How Goodbye Horses Ended Up In The Silence Of The Lambs

The perfect needle-drop can elevate a scene from merely effective to totally unforgettable. Think of The Ronettes' "Be My Baby" in the opening of Martin Scorsese's "Mean Streets," Michael Madsen dancing to Stealers Wheel's "Stuck in the Middle with You" as he tortures a police officer, or Max and Rosemary dancing to The Faces' "Ooh La La" as the curtain closes on "Rushmore." These moments and songs felt fated to find each other.

One of the most hauntingly memorable pairings of all time is Jonathan Demme's use of Q Lazzarus' "Goodbye Horses" in "The Silence of the Lambs." Ted Levine, as serial killer Jame Gumb (aka "Buffalo Bill"), dances in front of a mirror, admiring himself to a rather extreme degree ("I'd f**k me") as the kidnapped Catherine Martin (Brooke Smith) plots to take a hostage of her own (poor Precious). Lazzarus, who died July 19 at the age of 61, might've been unknown to the general public when the film hit theaters in February 1991, but Demme fans were already well acquainted with the artist due to the inclusion of "Goodbye Horses" on the superb soundtrack album for "Married to the Mob." Still, years later, one wonders how Demme came across this strange ditty, which sounded like nothing else on the radio at the time.

Q Lazzarus shoots her shot

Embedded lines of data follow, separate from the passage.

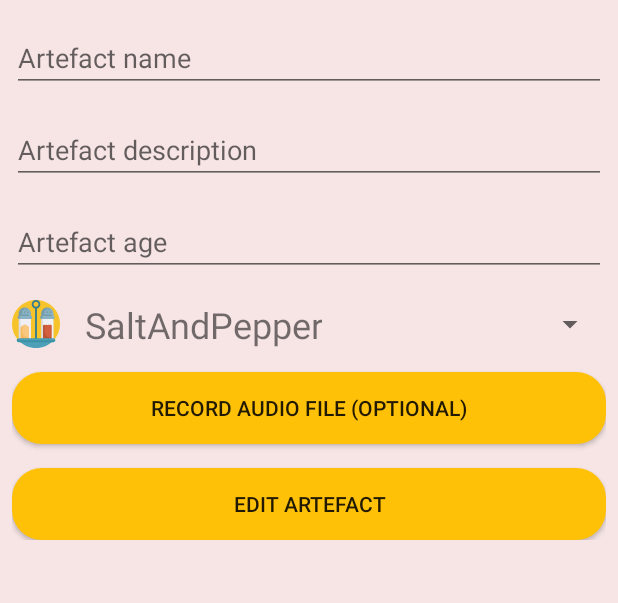
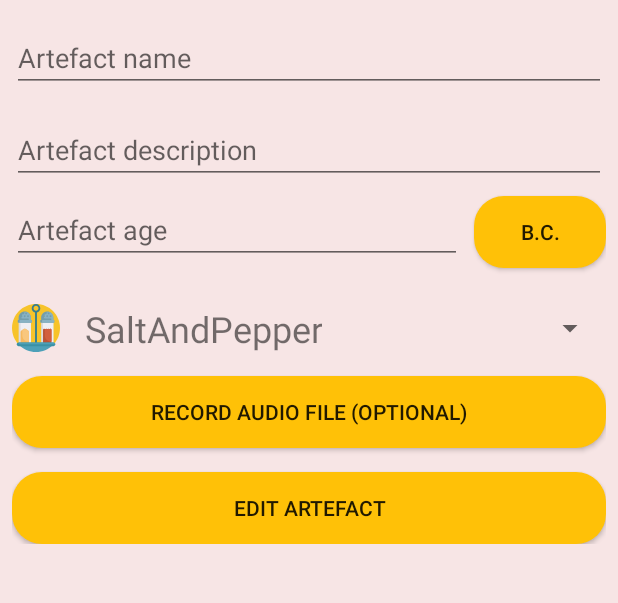
Before and after one commit to CivitasHaw/Civitas, an Android app: the fragment EditArtefactFragment placed in its activity, on a phone screen of 412 x 824 dp, the part 390-993 px from its top. Run offline under Robolectric (Android 15) with nearby library versions, the phone set to English and light mode, and no system bars; libraries missing offline, so code that uses them is left out: com.backendless, com.backendless.async, com.backendless.exceptions, com.backendless.files, com.backendless.geo and 1 more; 15 statements that could not run were skipped.

Commit message:
implement anno domini property within editArtefactFragment

```diff
--- a/app/src/main/java/com/example/tim/romaniitedomum/artefact/EditArtefactFragment.java
+++ b/app/src/main/java/com/example/tim/romaniitedomum/artefact/EditArtefactFragment.java
@@ -34,6 +34,7 @@ import com.backendless.files.BackendlessFile;
 import com.example.tim.romaniitedomum.ApplicationClass;
 import com.example.tim.romaniitedomum.R;
 import com.example.tim.romaniitedomum.Util.ArtefactImageBitmap;
+import com.example.tim.romaniitedomum.Util.BcAc;
 import com.example.tim.romaniitedomum.Util.UserScreen;
 import com.example.tim.romaniitedomum.Util.Util;
 import com.example.tim.romaniitedomum.map.MapActivity;
@@ -75,7 +76,7 @@ public class EditArtefactFragment extends Fragment {
     private ImageButton btnAudioPlay, btnAudioStop, btnAudioRecord, btnAudioDelete;
     private ImageView ivArtefact;
     private EditText etArtefactName, etArtefactDescription, etArtefactAge;
-    private Button btnAudio, btnEditArtefact;
+    private Button btnAudio, btnEditArtefact, btnAnnoDomini;
     private Spinner spinnerCategory;
     private CategoryAdapter mCategoryAdapter;
     private ArrayList<Category> mCategoryList;
@@ -87,6 +88,7 @@ public class EditArtefactFragment extends Fragment {
     private String editedAudioFileName = "";
     private String imageFilePath = "";
     private String audioFilePath = "";
+    private BcAc annoDomini;
 
     private Artefact mEditArtefact;
     private Artefact mOriginalArtefact;
@@ -126,6 +128,20 @@ public class EditArtefactFragment extends Fragment {
             }
         });
 
+        btnAnnoDomini.setOnClickListener(new View.OnClickListener() {
+            @Override
+            public void onClick(View v) {
+                if (annoDomini == BcAc.BEFORE_CHRIST) {
+                    annoDomini = BcAc.AFTER_CHRIST;
+                    btnAnnoDomini.setText("A.C.");
+                } else {
+                    annoDomini = BcAc.BEFORE_CHRIST;
+                    btnAnnoDomini.setText("B.C.");
+                }
+                Log.d(TAG, "onClick: anno domini: " + annoDomini);
+            }
+        });
+
         btnCamera.setOnClickListener(new View.OnClickListener() {
             @Override
             public void onClick(View v) {
@@ -150,6 +166,7 @@ public class EditArtefactFragment extends Fragment {
                 mEditArtefact.setArtefactAge(etArtefactAge.getText().toString());
                 mEditArtefact.setCategoryName(mCategory.getCategoryName());
                 mEditArtefact.setCategoryMarkerImage(mCategory.getCategoryMarkerImage());
+                mEditArtefact.setAnnoDomini(annoDomini.toString());
 
                 Date date = new Date();
                 Timestamp timestamp = new Timestamp(date.getTime());
@@ -354,6 +371,9 @@ public class EditArtefactFragment extends Fragment {
         etArtefactDescription = view.findViewById(R.id.edit_edit_artefact_description);
         etArtefactAge = view.findViewById(R.id.edit_edit_artefact_age);
         btnEditArtefact = view.findViewById(R.id.button_edit_artefact_save);
+        btnAnnoDomini = view.findViewById(R.id.button_edit_artefact_anno_domini);
+        btnAnnoDomini.setText("B.C.");
+        annoDomini = BcAc.BEFORE_CHRIST;
 
         provideOriginalFilePath();
         mCategoryList = populateCategoryList();
--- a/app/src/main/res/layout/fragment_edit_artefact.xml
+++ b/app/src/main/res/layout/fragment_edit_artefact.xml
@@ -93,13 +93,39 @@
                 android:layout_marginTop="16dp"
                 android:hint="@string/hint_new_artefact_description" />
 
-            <EditText
-                android:id="@+id/edit_edit_artefact_age"
+            <android.support.constraint.ConstraintLayout
                 android:layout_width="match_parent"
-                android:layout_height="wrap_content"
-                android:layout_marginTop="16dp"
-                android:hint="@string/hint_new_artefact_date"
-                android:inputType="number" />
+                android:layout_height="wrap_content">
+
+                <EditText
+                    android:id="@+id/edit_edit_artefact_age"
+                    android:layout_width="0dp"
+                    android:layout_height="wrap_content"
+                    android:layout_marginTop="8dp"
+                    android:layout_marginEnd="8dp"
+                    android:layout_marginBottom="8dp"
+                    android:hint="@string/hint_new_artefact_date"
+                    android:inputType="number"
+                    app:layout_constraintBottom_toBottomOf="parent"
+                    app:layout_constraintEnd_toStartOf="@+id/button_edit_artefact_anno_domini"
+                    app:layout_constraintStart_toStartOf="parent"
+                    app:layout_constraintTop_toTopOf="parent"
+                    app:layout_constraintVertical_bias="0.0" />
+
+                <Button
+                    android:id="@+id/button_edit_artefact_anno_domini"
+                    android:layout_width="wrap_content"
+                    android:layout_height="wrap_content"
+                    android:layout_marginTop="8dp"
+                    android:layout_marginBottom="8dp"
+                    android:background="@drawable/buttons"
+                    app:layout_constraintBottom_toBottomOf="parent"
+                    app:layout_constraintEnd_toEndOf="parent"
+                    app:layout_constraintTop_toTopOf="parent" />
+
+            </android.support.constraint.ConstraintLayout>
+
+
 
             <Spinner
                 android:id="@+id/spinner_edit_artefact_category"
```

We all know aspiring artists often work lousy service industry jobs to make ends meet while pursuing their dream. You might've been there before. If so, you might've had a chance encounter with a major player in the entertainment industry, and wondered if you should take a shot and slide them that screenplay or acting reel you keep in your backpack at all times.

For Lazzarus, it was a demo tape. It was 1985. She was driving a cab in New York City when Jonathan Demme hopped in the back of her cab home after finishing the final mix on Little Steven's star-studded "Sun City" video. When she ascertained that Demme was a big deal (his landmark Talking Heads concert film, "Stop Making Sense," had caught fire a year prior), she took her shot and threw her demo tape on the car stereo. As Demme told Rolling Stone in 2012, was astounded. "Oh my god, what is this and who are you," he asked.

A one-hit wonder, but, oh, what a hit

The song found its way into "Married to the Mob," and, shockingly, was not Demme's first choice for Buffalo Bill's swaying reverie. They considered songs by The Rolling Stones and David Bowie before settling on Bob Seger's "Her Strut," which is what Levine danced to on set. Do yourself a favor, and throw on that scene while blasting Seger's hard-rocking ode to babes with attitudes. That Demme could veer from that to "Goodbye Horses" is a testament to his unerring musical sense. No filmmaker before or since had a sharper ear.

Lazzarus' song popped at the time, and she turned up in Demme's "Philadelphia" two years later to cover the Talking Heads' "Heaven." But she quit the music business in 1996 and disappeared, resurfacing only recently to DM with musician Kelsey Zimmerman on Twitter. Lazzarus' (whose real name was Diane Luckey) confirmed that she was through with music, and added that she'd been driving a bus in Staten Island for many years. It's a rough industry, and there's probably much more to the story of Lazzarus' abrupt retirement. But there's not a struggling artist in the world who wouldn't give everything to have just one moment in the sun like Lazzarus enjoyed with "Goodbye Horses."